[Opening Available records section]

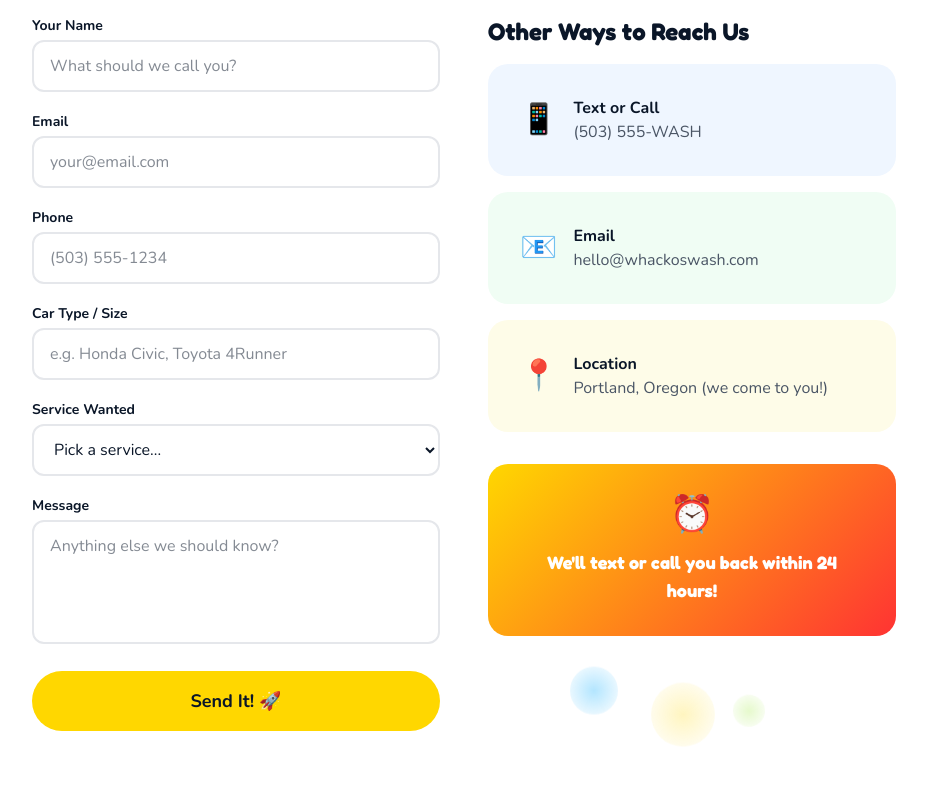
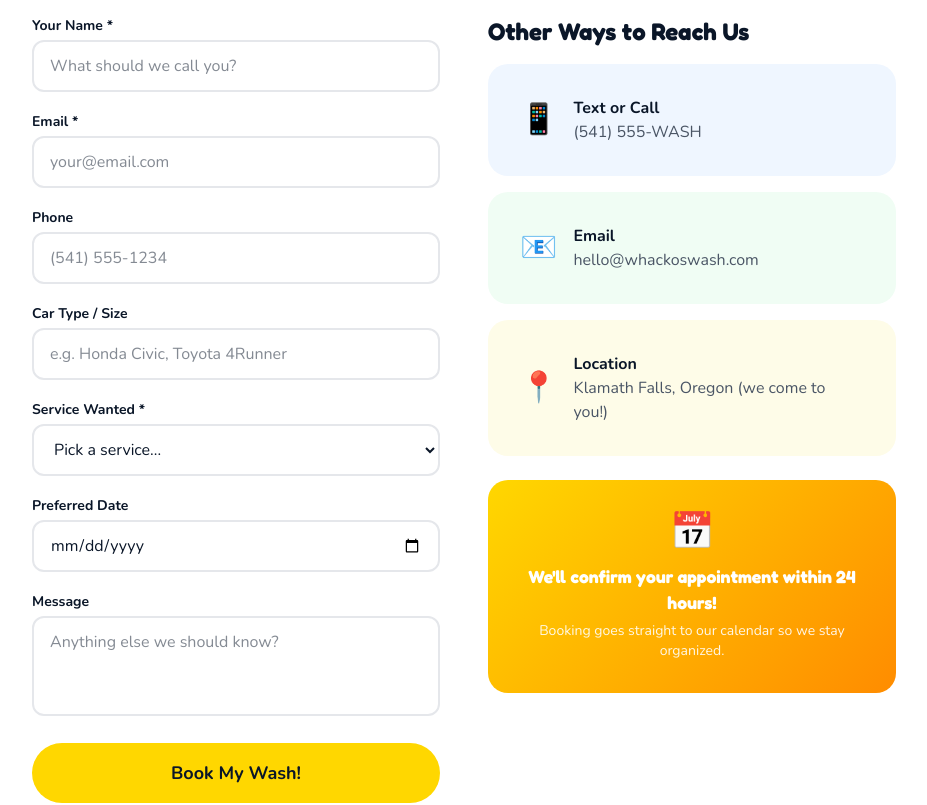
Before and after one commit to abigailleahgoldberg/whackos-wash, a Next.js app: page /contact in a window 1280 px wide. Shown: the part 520-1325 px from the top of the page, without its empty margins (176-1103 px from the left). Built offline with nearby package versions, Linux system fonts and the light colour scheme.

Commit message:
fix: Klamath Falls location, live booking form with Brevo email notifications, preferred date field

```diff
--- a/app/about/page.tsx
+++ b/app/about/page.tsx
@@ -23,7 +23,7 @@ export default function About() {
             Meet Whacko! 🧒
           </h1>
           <p className="text-lg sm:text-xl text-white opacity-90">
-            The kid behind the cleanest cars in Portland
+            The kid behind the cleanest cars in Klamath Falls
           </p>
         </div>
         <div className="absolute bottom-0 left-0 right-0" style={{ lineHeight: 0 }}>
@@ -62,7 +62,7 @@ export default function About() {
             </h2>
             <div className="space-y-4 text-gray-700 leading-relaxed">
               <p>
-                I&apos;m 12 years old, and I live right here in Portland, Oregon. Ever
+                I&apos;m 12 years old, and I live right here in Klamath Falls, Oregon. Ever
                 since I was little, I loved washing my parents&apos; cars. Something about
                 seeing a dirty car turn shiny and new just makes me happy.
               </p>
--- /dev/null
+++ b/app/api/book/route.ts
@@ -0,0 +1,75 @@
+import { NextRequest, NextResponse } from "next/server";
+
+export async function POST(req: NextRequest) {
+  const body = await req.json();
+  const { name, email, phone, carType, service, message, preferredDate } = body;
+
+  const BREVO_API_KEY = process.env.BREVO_API_KEY;
+  const BOOKING_EMAIL = process.env.BOOKING_EMAIL || "timshadyeth@gmail.com";
+
+  if (!BREVO_API_KEY) {
+    return NextResponse.json({ error: "Email service not configured" }, { status: 500 });
+  }
+
+  const serviceLabels: Record<string, string> = {
+    exterior: "Basic Exterior Wash - $25",
+    interior: "Interior Vacuum & Wipe - $30",
+    "full-interior": "Full Interior Detail - $60",
+    combo: "Exterior + Interior Combo - $75",
+    sparkle: "Complete Sparkle Package - $100",
+    fleet: "Fleet / Multiple Cars",
+    other: "Not sure yet",
+  };
+
+  const serviceName = serviceLabels[service] || service;
+
+  const htmlBody = `
+    <div style="font-family: Arial, sans-serif; max-width: 600px; margin: 0 auto; padding: 20px;">
+      <div style="background: linear-gradient(135deg, #00AAFF, #7FE000); padding: 30px; border-radius: 16px 16px 0 0; text-align: center;">
+        <h1 style="color: white; font-size: 28px; margin: 0;">New Booking Request!</h1>
+        <p style="color: white; opacity: 0.9; margin: 8px 0 0;">Whacko's Wash - Klamath Falls, OR</p>
+      </div>
+      <div style="background: #f9f9f9; padding: 30px; border-radius: 0 0 16px 16px; border: 2px solid #e0e0e0;">
+        <table style="width: 100%; border-collapse: collapse;">
+          <tr><td style="padding: 10px 0; border-bottom: 1px solid #eee; font-weight: bold; color: #666; width: 140px;">Name</td><td style="padding: 10px 0; border-bottom: 1px solid #eee; color: #0A1628; font-weight: 600;">${name}</td></tr>
+          <tr><td style="padding: 10px 0; border-bottom: 1px solid #eee; font-weight: bold; color: #666;">Email</td><td style="padding: 10px 0; border-bottom: 1px solid #eee;"><a href="mailto:${email}" style="color: #00AAFF;">${email}</a></td></tr>
+          <tr><td style="padding: 10px 0; border-bottom: 1px solid #eee; font-weight: bold; color: #666;">Phone</td><td style="padding: 10px 0; border-bottom: 1px solid #eee;"><a href="tel:${phone}" style="color: #00AAFF;">${phone || "Not provided"}</a></td></tr>
+          <tr><td style="padding: 10px 0; border-bottom: 1px solid #eee; font-weight: bold; color: #666;">Car</td><td style="padding: 10px 0; border-bottom: 1px solid #eee;">${carType || "Not specified"}</td></tr>
+          <tr><td style="padding: 10px 0; border-bottom: 1px solid #eee; font-weight: bold; color: #666;">Service</td><td style="padding: 10px 0; border-bottom: 1px solid #eee; color: #7FE000; font-weight: 700;">${serviceName}</td></tr>
+          <tr><td style="padding: 10px 0; border-bottom: 1px solid #eee; font-weight: bold; color: #666;">Preferred Date</td><td style="padding: 10px 0; border-bottom: 1px solid #eee;">${preferredDate || "Flexible"}</td></tr>
+          <tr><td style="padding: 10px 0; font-weight: bold; color: #666; vertical-align: top;">Message</td><td style="padding: 10px 0; color: #444;">${message || "None"}</td></tr>
+        </table>
+        <div style="margin-top: 24px; padding: 16px; background: #FFD700; border-radius: 12px; text-align: center;">
+          <p style="margin: 0; font-weight: bold; color: #0A1628;">Add this to the Whacko's Wash Google Calendar!</p>
+        </div>
+      </div>
+    </div>
+  `;
+
+  try {
+    const res = await fetch("https://api.brevo.com/v3/smtp/email", {
+      method: "POST",
+      headers: {
+        "api-key": BREVO_API_KEY,
+        "Content-Type": "application/json",
+      },
+      body: JSON.stringify({
+        sender: { name: "Whacko's Wash Website", email: "abigailleahgoldberg@gmail.com" },
+        to: [{ email: BOOKING_EMAIL, name: "Whacko's Wash" }],
+        subject: `New Booking: ${name} - ${serviceName}`,
+        htmlContent: htmlBody,
+      }),
+    });
+
+    if (!res.ok) {
+      const err = await res.text();
+      console.error("Brevo error:", err);
+      return NextResponse.json({ error: "Email failed" }, { status: 500 });
+    }
+
+    return NextResponse.json({ success: true });
+  } catch (err) {
+    console.error("Booking API error:", err);
+    return NextResponse.json({ error: "Server error" }, { status: 500 });
+  }
+}
--- a/app/components/Footer.tsx
+++ b/app/components/Footer.tsx
@@ -20,7 +20,7 @@ export default function Footer() {
             <p className="text-gray-400 text-sm">
               Kid-Powered Sparkle for Your Car!
             </p>
-            <p className="text-gray-400 text-sm mt-1">Portland, Oregon</p>
+            <p className="text-gray-400 text-sm mt-1">Klamath Falls, Oregon</p>
           </div>
 
           {/* Links */}
@@ -44,7 +44,7 @@ export default function Footer() {
             <div className="space-y-2 text-sm text-gray-300">
               <p>📧 hello@whackoswash.com</p>
               <p>📱 (503) 555-WASH</p>
-              <p>📍 Portland, OR</p>
+              <p>📍 Klamath Falls, OR</p>
             </div>
           </div>
         </div>
--- a/app/contact/page.tsx
+++ b/app/contact/page.tsx
@@ -9,9 +9,12 @@ export default function Contact() {
     phone: "",
     carType: "",
     service: "",
+    preferredDate: "",
     message: "",
   });
   const [submitted, setSubmitted] = useState(false);
+  const [loading, setLoading] = useState(false);
+  const [error, setError] = useState("");
 
   function handleChange(
     e: React.ChangeEvent<HTMLInputElement | HTMLSelectElement | HTMLTextAreaElement>
@@ -19,10 +22,23 @@ export default function Contact() {
     setForm({ ...form, [e.target.name]: e.target.value });
   }
 
-  function handleSubmit(e: React.FormEvent) {
+  async function handleSubmit(e: React.FormEvent) {
     e.preventDefault();
-    console.log("Form submitted:", form);
-    setSubmitted(true);
+    setLoading(true);
+    setError("");
+    try {
+      const res = await fetch("/api/book", {
+        method: "POST",
+        headers: { "Content-Type": "application/json" },
+        body: JSON.stringify(form),
+      });
+      if (!res.ok) throw new Error("Failed to send");
+      setSubmitted(true);
+    } catch {
+      setError("Oops! Something went wrong. Try texting us directly.");
+    } finally {
+      setLoading(false);
+    }
   }
 
   return (
@@ -34,7 +50,6 @@ export default function Contact() {
           background: "linear-gradient(135deg, #00AAFF 0%, #7FE000 100%)",
         }}
       >
-        {/* Decorative bubbles */}
         <div className="bubble" style={{ width: 30, height: 30, left: "5%", bottom: "20%", animationDuration: "9s", animationDelay: "0s" }} />
         <div className="bubble" style={{ width: 50, height: 50, left: "80%", bottom: "10%", animationDuration: "11s", animationDelay: "1s" }} />
         <div className="bubble" style={{ width: 20, height: 20, left: "60%", bottom: "30%", animationDuration: "8s", animationDelay: "2s" }} />
@@ -48,10 +63,10 @@ export default function Contact() {
               textShadow: "3px 3px 0px rgba(0,0,0,0.2)",
             }}
           >
-            Let&apos;s Make Your Car Whacko-Clean! 🚗
+            Let&apos;s Make Your Car Whacko-Clean!
           </h1>
           <p className="text-lg sm:text-xl text-white opacity-90">
-            Fill out the form below and we will get back to you fast
+            Fill out the form and we will get back to you within 24 hours
           </p>
         </div>
         <div className="mt-12" style={{ lineHeight: 0 }}>
@@ -73,116 +88,81 @@ export default function Contact() {
                   className="text-2xl font-bold mb-2"
                   style={{ fontFamily: "var(--font-fredoka)", color: "#7FE000" }}
                 >
-                  Thanks! We&apos;ll be in touch!
+                  Booking Request Sent!
                 </h2>
-                <p className="text-gray-600">
-                  We will text or call you back within 24 hours.
+                <p className="text-gray-600 mb-2">
+                  We will text or call you back within 24 hours to confirm your appointment.
+                </p>
+                <p className="text-gray-500 text-sm">
+                  Your booking details have been sent to the Whacko&apos;s Wash team.
                 </p>
               </div>
             ) : (
               <form onSubmit={handleSubmit} className="space-y-5">
                 <div>
-                  <label className="block text-sm font-bold mb-1" style={{ color: "#0A1628" }}>
-                    Your Name
-                  </label>
-                  <input
-                    type="text"
-                    name="name"
-                    value={form.name}
-                    onChange={handleChange}
-                    required
+                  <label className="block text-sm font-bold mb-1" style={{ color: "#0A1628" }}>Your Name *</label>
+                  <input type="text" name="name" value={form.name} onChange={handleChange} required
                     className="w-full px-4 py-3 rounded-xl border-2 border-gray-200 focus:border-blue-400 focus:outline-none transition-colors"
-                    placeholder="What should we call you?"
-                  />
+                    placeholder="What should we call you?" />
                 </div>
                 <div>
-                  <label className="block text-sm font-bold mb-1" style={{ color: "#0A1628" }}>
-                    Email
-                  </label>
-                  <input
-                    type="email"
-                    name="email"
-                    value={form.email}
-                    onChange={handleChange}
-                    required
+                  <label className="block text-sm font-bold mb-1" style={{ color: "#0A1628" }}>Email *</label>
+                  <input type="email" name="email" value={form.email} onChange={handleChange} required
                     className="w-full px-4 py-3 rounded-xl border-2 border-gray-200 focus:border-blue-400 focus:outline-none transition-colors"
-                    placeholder="your@email.com"
-                  />
+                    placeholder="your@email.com" />
                 </div>
                 <div>
-                  <label className="block text-sm font-bold mb-1" style={{ color: "#0A1628" }}>
-                    Phone
-                  </label>
-                  <input
-                    type="tel"
-                    name="phone"
-                    value={form.phone}
-                    onChange={handleChange}
+                  <label className="block text-sm font-bold mb-1" style={{ color: "#0A1628" }}>Phone</label>
+                  <input type="tel" name="phone" value={form.phone} onChange={handleChange}
                     className="w-full px-4 py-3 rounded-xl border-2 border-gray-200 focus:border-blue-400 focus:outline-none transition-colors"
-                    placeholder="(503) 555-1234"
-                  />
+                    placeholder="(541) 555-1234" />
                 </div>
                 <div>
-                  <label className="block text-sm font-bold mb-1" style={{ color: "#0A1628" }}>
-                    Car Type / Size
-                  </label>
-                  <input
-                    type="text"
-                    name="carType"
-                    value={form.carType}
-                    onChange={handleChange}
+                  <label className="block text-sm font-bold mb-1" style={{ color: "#0A1628" }}>Car Type / Size</label>
+                  <input type="text" name="carType" value={form.carType} onChange={handleChange}
                     className="w-full px-4 py-3 rounded-xl border-2 border-gray-200 focus:border-blue-400 focus:outline-none transition-colors"
-                    placeholder="e.g. Honda Civic, Toyota 4Runner"
-                  />
+                    placeholder="e.g. Honda Civic, Toyota 4Runner" />
                 </div>
                 <div>
-                  <label className="block text-sm font-bold mb-1" style={{ color: "#0A1628" }}>
-                    Service Wanted
-                  </label>
-                  <select
-                    name="service"
-                    value={form.service}
-                    onChange={handleChange}
-                    required
-                    className="w-full px-4 py-3 rounded-xl border-2 border-gray-200 focus:border-blue-400 focus:outline-none transition-colors bg-white"
-                  >
+                  <label className="block text-sm font-bold mb-1" style={{ color: "#0A1628" }}>Service Wanted *</label>
+                  <select name="service" value={form.service} onChange={handleChange} required
+                    className="w-full px-4 py-3 rounded-xl border-2 border-gray-200 focus:border-blue-400 focus:outline-none transition-colors bg-white">
                     <option value="">Pick a service...</option>
                     <option value="exterior">Basic Exterior Wash - $25</option>
                     <option value="interior">Interior Vacuum & Wipe - $30</option>
                     <option value="full-interior">Full Interior Detail - $60</option>
                     <option value="combo">Exterior + Interior Combo - $75</option>
                     <option value="sparkle">Complete Sparkle Package - $100</option>
-                    <option value="fleet">Fleet / Multiple Cars</option>
+                    <option value="fleet">Fleet / Multiple Cars - Call for pricing</option>
                     <option value="other">Not sure yet</option>
                   </select>
                 </div>
                 <div>
-                  <label className="block text-sm font-bold mb-1" style={{ color: "#0A1628" }}>
-                    Message
-                  </label>
-                  <textarea
-                    name="message"
-                    value={form.message}
-                    onChange={handleChange}
-                    rows={4}
+                  <label className="block text-sm font-bold mb-1" style={{ color: "#0A1628" }}>Preferred Date</label>
+                  <input type="date" name="preferredDate" value={form.preferredDate} onChange={handleChange}
+                    className="w-full px-4 py-3 rounded-xl border-2 border-gray-200 focus:border-blue-400 focus:outline-none transition-colors"
+                    min={new Date().toISOString().split("T")[0]} />
+                </div>
+                <div>
+                  <label className="block text-sm font-bold mb-1" style={{ color: "#0A1628" }}>Message</label>
+                  <textarea name="message" value={form.message} onChange={handleChange} rows={3}
                     className="w-full px-4 py-3 rounded-xl border-2 border-gray-200 focus:border-blue-400 focus:outline-none transition-colors resize-none"
-                    placeholder="Anything else we should know?"
-                  />
+                    placeholder="Anything else we should know?" />
                 </div>
-                <button type="submit" className="cta-button w-full text-center text-lg">
-                  Send It! 🚀
+                {error && (
+                  <p className="text-red-500 text-sm font-bold">{error}</p>
+                )}
+                <button type="submit" disabled={loading} className="cta-button w-full text-center text-lg" style={{ opacity: loading ? 0.7 : 1 }}>
+                  {loading ? "Sending..." : "Book My Wash!"}
                 </button>
               </form>
             )}
           </div>
 
           {/* Contact info */}
-          <div className="space-y-8">
+          <div className="space-y-6">
             <div>
-              <h2
-                className="text-2xl font-bold mb-4"
-                style={{ fontFamily: "var(--font-fredoka)", color: "#0A1628" }}
-              >
+              <h2 className="text-2xl font-bold mb-4" style={{ fontFamily: "var(--font-fredoka)", color: "#0A1628" }}>
                 Other Ways to Reach Us
               </h2>
               <div className="space-y-4">
@@ -190,7 +170,7 @@ export default function Contact() {
                   <span className="text-3xl">📱</span>
                   <div>
                     <p className="font-bold" style={{ color: "#0A1628" }}>Text or Call</p>
-                    <p className="text-gray-600">(503) 555-WASH</p>
+                    <p className="text-gray-600">(541) 555-WASH</p>
                   </div>
                 </div>
                 <div className="fun-card bg-green-50 flex items-center gap-4">
@@ -204,36 +184,20 @@ export default function Contact() {
                   <span className="text-3xl">📍</span>
                   <div>
                     <p className="font-bold" style={{ color: "#0A1628" }}>Location</p>
-                    <p className="text-gray-600">Portland, Oregon (we come to you!)</p>
+                    <p className="text-gray-600">Klamath Falls, Oregon (we come to you!)</p>
                   </div>
                 </div>
               </div>
             </div>
 
-            <div
-              className="fun-card text-center"
-              style={{ background: "linear-gradient(135deg, #FFD700, #FF3333)" }}
-            >
-              <div className="text-4xl mb-3 float-anim">⏰</div>
-              <p className="text-white font-bold text-lg" style={{ fontFamily: "var(--font-fredoka)" }}>
-                We&apos;ll text or call you back within 24 hours!
+            <div className="fun-card text-center" style={{ background: "linear-gradient(135deg, #FFD700, #FF8C00)" }}>
+              <div className="text-4xl mb-3">📅</div>
+              <p className="text-white font-bold" style={{ fontFamily: "var(--font-fredoka)", fontSize: "1.1rem" }}>
+                We&apos;ll confirm your appointment within 24 hours!
               </p>
-            </div>
-
-            {/* Bubble decorations */}
-            <div className="relative h-32">
-              <div
-                className="absolute top-0 left-[20%] w-12 h-12 rounded-full float-anim opacity-30"
-                style={{ background: "radial-gradient(circle, #00AAFF, transparent)" }}
-              />
-              <div
-                className="absolute top-8 left-[60%] w-8 h-8 rounded-full float-slow opacity-20"
-                style={{ background: "radial-gradient(circle, #7FE000, transparent)" }}
-              />
-              <div
-                className="absolute top-4 left-[40%] w-16 h-16 rounded-full float-anim opacity-25"
-                style={{ background: "radial-gradient(circle, #FFD700, transparent)" }}
-              />
+              <p className="text-white text-sm mt-1 opacity-90">
+                Booking goes straight to our calendar so we stay organized.
+              </p>
             </div>
           </div>
         </div>
--- a/app/layout.tsx
+++ b/app/layout.tsx
@@ -17,11 +17,11 @@ const nunito = Nunito({
 });
 
 export const metadata: Metadata = {
-  title: "Whacko's Wash | Kid Car Detailing Portland Oregon",
+  title: "Whacko's Wash | Kid Car Detailing Klamath Falls Oregon",
   description:
-    "Whacko's Wash is Portland's most fun car detailing service, run by a 12-year-old entrepreneur! Exterior wash, full detail, Sparkle Package. Book now!",
+    "Whacko's Wash is Klamath Falls' most fun car detailing service, run by a 12-year-old entrepreneur! Exterior wash, full detail, Sparkle Package. Book now!",
   keywords:
-    "whackos wash, car detailing portland, kids car wash portland, fun car cleaning portland, car wash portland oregon",
+    "whackos wash, car detailing klamath falls, kids car wash klamath falls, fun car cleaning klamath falls, car wash klamath falls oregon",
 };
 
 export default function RootLayout({
--- a/app/page.tsx
+++ b/app/page.tsx
@@ -28,7 +28,7 @@ const services = [
 
 const trustStats = [
   { emoji: "💪", label: "100% Kid Powered" },
-  { emoji: "📍", label: "Portland Born" },
+  { emoji: "📍", label: "Klamath Falls Born" },
   { emoji: "🔥", label: "Zero Shortcuts" },
   { emoji: "😄", label: "Smile Guaranteed" },
 ];
@@ -112,7 +112,7 @@ export default function Home() {
             "Kid Entrepreneur",
             "Super Fun",
             "Super Clean",
-            "Portland Local",
+            "Klamath Falls Local",
           ].map((item, i) => (
             <span
               key={i}
@@ -139,7 +139,7 @@ export default function Home() {
             Hi, I&apos;m Whacko! 👋
           </h2>
           <p className="text-lg sm:text-xl leading-relaxed" style={{ color: "#333" }}>
-            At just 12 years old I started Whacko&apos;s Wash right here in Portland,
+            At just 12 years old I started Whacko&apos;s Wash right here in Klamath Falls,
             Oregon because I love making cars shine! Every wash gets the full Whacko
             treatment: serious scrubbing, serious sparkle. Your car is in good hands.
           </p>
```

[Closing Available records section]

(Problem) Going through the lines above one by one, tally those with the word "return" and give only the total.

(Your response) 5